* **WHAT THE EXERCISE ASKS**
Pictures aside, repeat every entry exactly.
** Opening RECORDS FOR THE TASK block **
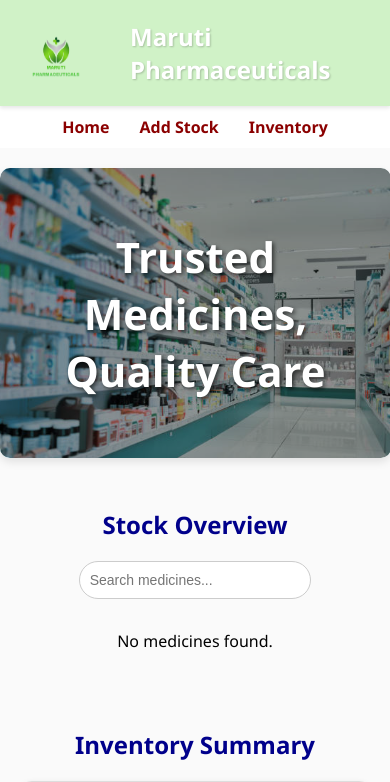
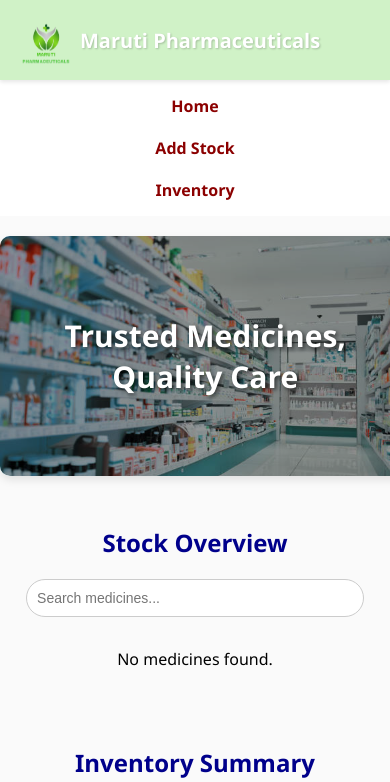
Before and after one commit to prashantmeni/maruti_pharmacietucals_hosur, a plain HTML site: page index.html in a window 390 px wide. Shown: the top 782 px of the page. Drawn offline with Linux system fonts and the light colour scheme.

Commit message:
Update index.html

```diff
--- a/index.html
+++ b/index.html
@@ -2,6 +2,7 @@
 <html lang="en">
 <head>
     <meta charset="UTF-8">
+    <meta name="viewport" content="width=device-width, initial-scale=1.0">
     <title>Maruti Pharmaceuticals</title>
     <style>
         body {
@@ -188,6 +189,51 @@
             border-top: 1px solid #ddd;
         }
 
+        @media (max-width: 768px) {
+    /* Styles for tablets and smaller devices */
+    #head {
+        flex-direction: column;
+        align-items: flex-start;
+        gap: 10px;
+        padding: 15px 20px;
+    }
+    #head h1 {
+        font-size: 20px;
+    }
+    #head-left {
+        gap: 10px;
+    }
+    .navbar ul {
+        flex-direction: column;
+        align-items: center;
+        gap: 10px;
+    }
+    .navbar li {
+        margin: 5px 0;
+    }
+    .slider {
+        height: 200px;
+        font-size: 20px;
+        width: 95%;
+    }
+    .search-box input {
+        width: 90%;
+    }
+    #stockContainer {
+        justify-content: center;
+    }
+    .stock-card {
+        width: 100%;
+        max-width: 300px;
+    }
+    .summary-grid {
+        grid-template-columns: 1fr;
+    }
+    .summary-card {
+        padding: 15px;
+    }
+}
+
 
 
     </style>
```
** Closing RECORDS FOR THE TASK block **
* **SOLUTION**
Before and after one commit to prashantmeni/maruti_pharmacietucals_hosur, a plain HTML site: page index.html in a window 390 px wide. Shown: the top 782 px of the page. Drawn offline with Linux system fonts and the light colour scheme.

Commit message:
Update index.html

```diff
--- a/index.html
+++ b/index.html
@@ -2,6 +2,7 @@
 <html lang="en">
 <head>
     <meta charset="UTF-8">
+    <meta name="viewport" content="width=device-width, initial-scale=1.0">
     <title>Maruti Pharmaceuticals</title>
     <style>
         body {
@@ -188,6 +189,51 @@
             border-top: 1px solid #ddd;
         }
 
+        @media (max-width: 768px) {
+    /* Styles for tablets and smaller devices */
+    #head {
+        flex-direction: column;
+        align-items: flex-start;
+        gap: 10px;
+        padding: 15px 20px;
+    }
+    #head h1 {
+        font-size: 20px;
+    }
+    #head-left {
+        gap: 10px;
+    }
+    .navbar ul {
+        flex-direction: column;
+        align-items: center;
+        gap: 10px;
+    }
+    .navbar li {
+        margin: 5px 0;
+    }
+    .slider {
+        height: 200px;
+        font-size: 20px;
+        width: 95%;
+    }
+    .search-box input {
+        width: 90%;
+    }
+    #stockContainer {
+        justify-content: center;
+    }
+    .stock-card {
+        width: 100%;
+        max-width: 300px;
+    }
+    .summary-grid {
+        grid-template-columns: 1fr;
+    }
+    .summary-card {
+        padding: 15px;
+    }
+}
+
 
 
     </style>
```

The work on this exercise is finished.